We know our pets make us happier, but research shows they can make us healthier too. That's why service animals are being used more in hospitals and nursing homes.
Princess Danger is a pet therapy dog at Ruby Memorial Hospital in Morgantown. She helps patients recover or better cope with health problems by simply providing comfort and companionship. Oncologist Dr. Brendan Curley is her handler. He said that patients can be anxious and nervous. "It's a nice distraction where you know you can talk about your own dogs you can talk about you know the therapy dog in the room and you know it's nice it's a new visitor who isn't someone there to talk about your health condition," said Dr. Curley
Studies have shown that pet therapy can be helpful for mental health patients, nursing home residents, chemotherapy patients, and even patients in the ICU on ventilators, according to Dr. Rolly Sullivan, with WVU's School of Medicine.

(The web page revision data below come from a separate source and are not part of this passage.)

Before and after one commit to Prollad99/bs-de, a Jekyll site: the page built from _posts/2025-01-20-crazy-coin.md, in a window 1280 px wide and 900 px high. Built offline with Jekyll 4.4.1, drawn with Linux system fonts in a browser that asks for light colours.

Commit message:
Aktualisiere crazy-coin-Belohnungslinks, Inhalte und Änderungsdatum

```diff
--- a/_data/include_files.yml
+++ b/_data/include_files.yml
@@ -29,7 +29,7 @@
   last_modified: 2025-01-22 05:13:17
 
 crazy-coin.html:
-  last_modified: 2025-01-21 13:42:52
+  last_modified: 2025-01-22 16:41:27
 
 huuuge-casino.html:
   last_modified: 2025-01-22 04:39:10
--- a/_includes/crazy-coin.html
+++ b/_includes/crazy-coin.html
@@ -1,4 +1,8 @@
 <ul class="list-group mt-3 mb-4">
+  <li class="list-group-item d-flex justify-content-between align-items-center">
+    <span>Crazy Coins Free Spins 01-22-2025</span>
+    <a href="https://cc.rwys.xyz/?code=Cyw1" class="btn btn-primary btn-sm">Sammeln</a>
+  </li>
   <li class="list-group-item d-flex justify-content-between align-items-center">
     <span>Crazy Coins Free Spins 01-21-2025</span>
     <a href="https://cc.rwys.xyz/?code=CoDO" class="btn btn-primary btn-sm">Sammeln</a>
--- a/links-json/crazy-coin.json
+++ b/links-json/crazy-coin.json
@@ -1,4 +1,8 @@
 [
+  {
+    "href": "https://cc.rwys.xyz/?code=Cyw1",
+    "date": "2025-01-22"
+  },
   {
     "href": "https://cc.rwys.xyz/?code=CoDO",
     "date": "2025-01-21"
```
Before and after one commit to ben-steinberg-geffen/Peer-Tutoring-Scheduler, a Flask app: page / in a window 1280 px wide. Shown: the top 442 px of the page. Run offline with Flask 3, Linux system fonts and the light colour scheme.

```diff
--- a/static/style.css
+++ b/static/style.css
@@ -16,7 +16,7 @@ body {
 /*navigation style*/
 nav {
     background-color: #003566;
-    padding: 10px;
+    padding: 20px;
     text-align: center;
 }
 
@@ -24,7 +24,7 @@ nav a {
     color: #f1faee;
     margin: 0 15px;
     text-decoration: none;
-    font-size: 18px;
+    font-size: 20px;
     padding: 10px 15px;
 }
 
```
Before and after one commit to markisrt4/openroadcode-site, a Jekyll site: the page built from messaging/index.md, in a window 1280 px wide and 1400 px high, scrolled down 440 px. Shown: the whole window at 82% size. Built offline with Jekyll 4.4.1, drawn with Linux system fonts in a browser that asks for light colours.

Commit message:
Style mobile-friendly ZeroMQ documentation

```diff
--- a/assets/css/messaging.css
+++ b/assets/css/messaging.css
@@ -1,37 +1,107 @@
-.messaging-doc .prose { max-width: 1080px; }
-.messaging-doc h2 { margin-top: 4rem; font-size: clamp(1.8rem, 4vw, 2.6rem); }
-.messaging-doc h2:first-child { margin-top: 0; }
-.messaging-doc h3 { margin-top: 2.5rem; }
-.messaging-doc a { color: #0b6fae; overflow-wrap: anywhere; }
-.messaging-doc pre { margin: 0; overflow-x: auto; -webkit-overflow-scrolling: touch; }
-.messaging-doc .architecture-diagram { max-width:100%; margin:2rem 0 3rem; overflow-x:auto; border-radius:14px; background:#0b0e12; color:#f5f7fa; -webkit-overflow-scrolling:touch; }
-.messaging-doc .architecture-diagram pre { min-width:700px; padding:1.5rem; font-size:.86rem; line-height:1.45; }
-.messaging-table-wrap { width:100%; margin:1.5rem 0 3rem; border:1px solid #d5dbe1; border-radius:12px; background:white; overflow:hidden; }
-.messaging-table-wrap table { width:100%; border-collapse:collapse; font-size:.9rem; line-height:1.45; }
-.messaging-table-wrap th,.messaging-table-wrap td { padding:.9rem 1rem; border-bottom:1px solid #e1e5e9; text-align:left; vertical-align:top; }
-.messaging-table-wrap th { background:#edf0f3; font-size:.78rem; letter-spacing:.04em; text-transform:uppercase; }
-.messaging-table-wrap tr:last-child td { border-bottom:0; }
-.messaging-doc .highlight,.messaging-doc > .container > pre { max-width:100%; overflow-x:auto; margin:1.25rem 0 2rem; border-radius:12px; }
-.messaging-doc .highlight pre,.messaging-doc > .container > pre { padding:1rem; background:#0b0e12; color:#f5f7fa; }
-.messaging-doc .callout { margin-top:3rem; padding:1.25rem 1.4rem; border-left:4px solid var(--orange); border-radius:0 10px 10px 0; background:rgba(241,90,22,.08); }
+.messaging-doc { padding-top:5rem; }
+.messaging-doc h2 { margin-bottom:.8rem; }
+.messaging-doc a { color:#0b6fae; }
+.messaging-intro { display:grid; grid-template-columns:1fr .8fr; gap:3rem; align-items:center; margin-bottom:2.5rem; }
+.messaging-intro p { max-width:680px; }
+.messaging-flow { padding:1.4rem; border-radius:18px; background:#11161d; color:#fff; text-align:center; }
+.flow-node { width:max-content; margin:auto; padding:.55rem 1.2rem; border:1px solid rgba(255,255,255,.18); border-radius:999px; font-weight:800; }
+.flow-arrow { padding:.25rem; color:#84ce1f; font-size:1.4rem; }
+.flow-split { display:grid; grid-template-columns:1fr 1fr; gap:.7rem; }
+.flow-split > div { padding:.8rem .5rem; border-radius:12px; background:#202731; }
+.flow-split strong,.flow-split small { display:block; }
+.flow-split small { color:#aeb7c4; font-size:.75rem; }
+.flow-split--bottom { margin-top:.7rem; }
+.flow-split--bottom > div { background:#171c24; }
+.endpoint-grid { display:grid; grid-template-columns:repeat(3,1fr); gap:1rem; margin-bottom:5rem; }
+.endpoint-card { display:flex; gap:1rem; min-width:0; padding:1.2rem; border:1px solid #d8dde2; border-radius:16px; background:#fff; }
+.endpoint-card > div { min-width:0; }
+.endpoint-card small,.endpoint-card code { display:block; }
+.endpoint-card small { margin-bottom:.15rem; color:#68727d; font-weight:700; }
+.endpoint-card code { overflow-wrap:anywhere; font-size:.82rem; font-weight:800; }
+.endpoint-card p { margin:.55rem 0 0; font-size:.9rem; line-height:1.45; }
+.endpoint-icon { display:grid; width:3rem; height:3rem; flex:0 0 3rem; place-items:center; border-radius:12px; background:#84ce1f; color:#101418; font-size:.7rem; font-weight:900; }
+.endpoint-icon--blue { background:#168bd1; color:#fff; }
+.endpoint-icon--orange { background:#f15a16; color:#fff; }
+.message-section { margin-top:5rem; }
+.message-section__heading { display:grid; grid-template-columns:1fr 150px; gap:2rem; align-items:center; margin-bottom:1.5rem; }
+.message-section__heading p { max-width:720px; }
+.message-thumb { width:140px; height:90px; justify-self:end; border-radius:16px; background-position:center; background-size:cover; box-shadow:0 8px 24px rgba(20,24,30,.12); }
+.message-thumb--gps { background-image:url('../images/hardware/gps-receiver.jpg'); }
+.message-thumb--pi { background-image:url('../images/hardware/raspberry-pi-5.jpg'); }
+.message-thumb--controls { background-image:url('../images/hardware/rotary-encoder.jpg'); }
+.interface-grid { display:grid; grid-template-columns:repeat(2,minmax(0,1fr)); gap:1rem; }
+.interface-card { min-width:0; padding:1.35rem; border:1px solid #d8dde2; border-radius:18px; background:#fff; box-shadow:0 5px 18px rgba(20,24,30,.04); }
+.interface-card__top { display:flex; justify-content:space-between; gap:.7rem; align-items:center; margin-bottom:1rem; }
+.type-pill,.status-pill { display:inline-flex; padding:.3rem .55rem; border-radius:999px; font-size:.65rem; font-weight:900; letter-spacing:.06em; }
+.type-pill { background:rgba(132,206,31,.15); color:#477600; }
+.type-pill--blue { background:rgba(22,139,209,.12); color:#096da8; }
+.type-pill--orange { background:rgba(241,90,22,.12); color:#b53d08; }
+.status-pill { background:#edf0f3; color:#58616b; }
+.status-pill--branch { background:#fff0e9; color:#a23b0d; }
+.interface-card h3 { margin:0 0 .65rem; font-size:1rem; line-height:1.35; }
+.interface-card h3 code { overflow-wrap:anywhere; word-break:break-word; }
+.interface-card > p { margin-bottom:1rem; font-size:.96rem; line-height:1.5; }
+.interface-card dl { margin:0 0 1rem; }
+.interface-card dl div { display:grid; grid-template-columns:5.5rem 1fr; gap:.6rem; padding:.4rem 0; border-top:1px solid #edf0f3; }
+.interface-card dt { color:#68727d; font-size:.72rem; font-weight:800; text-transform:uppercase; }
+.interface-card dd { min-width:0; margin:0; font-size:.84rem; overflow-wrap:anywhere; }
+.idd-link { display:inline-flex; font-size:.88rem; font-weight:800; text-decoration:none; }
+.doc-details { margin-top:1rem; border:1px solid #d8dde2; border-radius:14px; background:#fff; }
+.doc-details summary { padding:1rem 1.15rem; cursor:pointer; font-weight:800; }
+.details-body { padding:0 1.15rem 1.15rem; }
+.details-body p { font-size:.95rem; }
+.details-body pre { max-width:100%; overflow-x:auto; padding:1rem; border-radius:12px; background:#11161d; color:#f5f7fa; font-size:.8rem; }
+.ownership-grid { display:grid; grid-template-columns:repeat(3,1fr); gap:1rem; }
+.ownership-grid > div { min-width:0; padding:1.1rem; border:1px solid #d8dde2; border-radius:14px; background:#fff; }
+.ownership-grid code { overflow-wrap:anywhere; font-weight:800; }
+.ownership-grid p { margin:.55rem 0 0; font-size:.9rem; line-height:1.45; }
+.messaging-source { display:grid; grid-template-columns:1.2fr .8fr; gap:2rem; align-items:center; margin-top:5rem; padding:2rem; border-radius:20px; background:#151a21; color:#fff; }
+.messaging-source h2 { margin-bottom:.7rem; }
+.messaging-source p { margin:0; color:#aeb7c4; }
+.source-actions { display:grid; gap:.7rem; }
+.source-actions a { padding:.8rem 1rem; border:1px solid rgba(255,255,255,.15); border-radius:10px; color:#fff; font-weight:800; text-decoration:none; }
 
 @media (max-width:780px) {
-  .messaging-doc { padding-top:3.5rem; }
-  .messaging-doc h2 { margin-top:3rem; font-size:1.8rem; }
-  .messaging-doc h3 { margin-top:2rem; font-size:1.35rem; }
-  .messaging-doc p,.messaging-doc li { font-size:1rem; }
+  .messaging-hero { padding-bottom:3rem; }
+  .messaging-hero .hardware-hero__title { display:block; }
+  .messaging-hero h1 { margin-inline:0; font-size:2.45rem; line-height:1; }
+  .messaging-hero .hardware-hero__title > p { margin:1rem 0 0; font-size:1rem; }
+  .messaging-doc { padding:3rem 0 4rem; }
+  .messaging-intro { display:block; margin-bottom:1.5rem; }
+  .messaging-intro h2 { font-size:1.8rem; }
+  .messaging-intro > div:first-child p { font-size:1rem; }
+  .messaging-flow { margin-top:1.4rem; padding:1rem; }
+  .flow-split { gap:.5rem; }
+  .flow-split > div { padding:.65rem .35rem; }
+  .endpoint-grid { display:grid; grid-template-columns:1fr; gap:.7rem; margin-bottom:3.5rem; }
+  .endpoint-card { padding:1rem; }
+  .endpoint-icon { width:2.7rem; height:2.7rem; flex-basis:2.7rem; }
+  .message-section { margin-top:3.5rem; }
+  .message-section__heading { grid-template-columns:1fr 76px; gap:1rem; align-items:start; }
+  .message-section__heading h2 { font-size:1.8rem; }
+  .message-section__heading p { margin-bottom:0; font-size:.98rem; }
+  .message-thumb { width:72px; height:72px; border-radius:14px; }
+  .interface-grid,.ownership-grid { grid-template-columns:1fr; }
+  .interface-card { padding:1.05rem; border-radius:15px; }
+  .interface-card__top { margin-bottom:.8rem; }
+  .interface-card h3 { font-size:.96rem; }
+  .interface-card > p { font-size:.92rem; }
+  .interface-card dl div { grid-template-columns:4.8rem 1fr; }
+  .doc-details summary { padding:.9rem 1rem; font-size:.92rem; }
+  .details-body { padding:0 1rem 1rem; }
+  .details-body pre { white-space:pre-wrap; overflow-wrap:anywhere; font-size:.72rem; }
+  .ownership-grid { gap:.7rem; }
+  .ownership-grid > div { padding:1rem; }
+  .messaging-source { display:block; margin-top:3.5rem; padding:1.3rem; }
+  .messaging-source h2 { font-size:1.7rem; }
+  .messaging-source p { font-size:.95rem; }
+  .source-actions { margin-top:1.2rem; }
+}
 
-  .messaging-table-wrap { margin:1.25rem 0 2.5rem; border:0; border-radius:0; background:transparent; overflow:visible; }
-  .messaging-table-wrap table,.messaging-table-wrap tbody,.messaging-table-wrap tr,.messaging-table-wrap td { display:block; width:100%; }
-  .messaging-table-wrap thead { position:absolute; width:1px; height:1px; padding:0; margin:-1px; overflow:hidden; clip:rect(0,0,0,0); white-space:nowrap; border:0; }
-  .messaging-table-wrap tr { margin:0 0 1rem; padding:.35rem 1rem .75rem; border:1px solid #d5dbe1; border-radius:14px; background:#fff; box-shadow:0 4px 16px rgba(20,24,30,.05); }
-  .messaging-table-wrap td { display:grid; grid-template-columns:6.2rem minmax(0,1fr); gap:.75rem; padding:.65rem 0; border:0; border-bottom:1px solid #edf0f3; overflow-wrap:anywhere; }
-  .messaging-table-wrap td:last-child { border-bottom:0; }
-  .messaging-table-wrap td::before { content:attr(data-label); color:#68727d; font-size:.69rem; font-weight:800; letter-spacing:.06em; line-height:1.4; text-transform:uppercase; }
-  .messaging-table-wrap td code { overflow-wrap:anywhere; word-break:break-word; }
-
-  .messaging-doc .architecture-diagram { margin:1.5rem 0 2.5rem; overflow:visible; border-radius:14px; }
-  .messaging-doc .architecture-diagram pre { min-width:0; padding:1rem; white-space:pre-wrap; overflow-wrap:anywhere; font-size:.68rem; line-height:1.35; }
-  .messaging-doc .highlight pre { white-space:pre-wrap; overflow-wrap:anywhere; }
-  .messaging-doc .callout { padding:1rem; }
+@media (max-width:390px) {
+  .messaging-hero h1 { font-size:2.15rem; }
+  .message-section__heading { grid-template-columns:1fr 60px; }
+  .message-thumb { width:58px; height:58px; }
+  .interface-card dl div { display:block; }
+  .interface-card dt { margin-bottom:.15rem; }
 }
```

All therapy animals are specially trained and must meet strict immunization standards. "The dogs and the animals and the handlers are all safe, they're well trained and they are there to provide a service to the patient and that's who is going to come first," said Dr. Curley. If there is an instance where the dog or the handler are not comfortable with the situation, they are then removed and separated.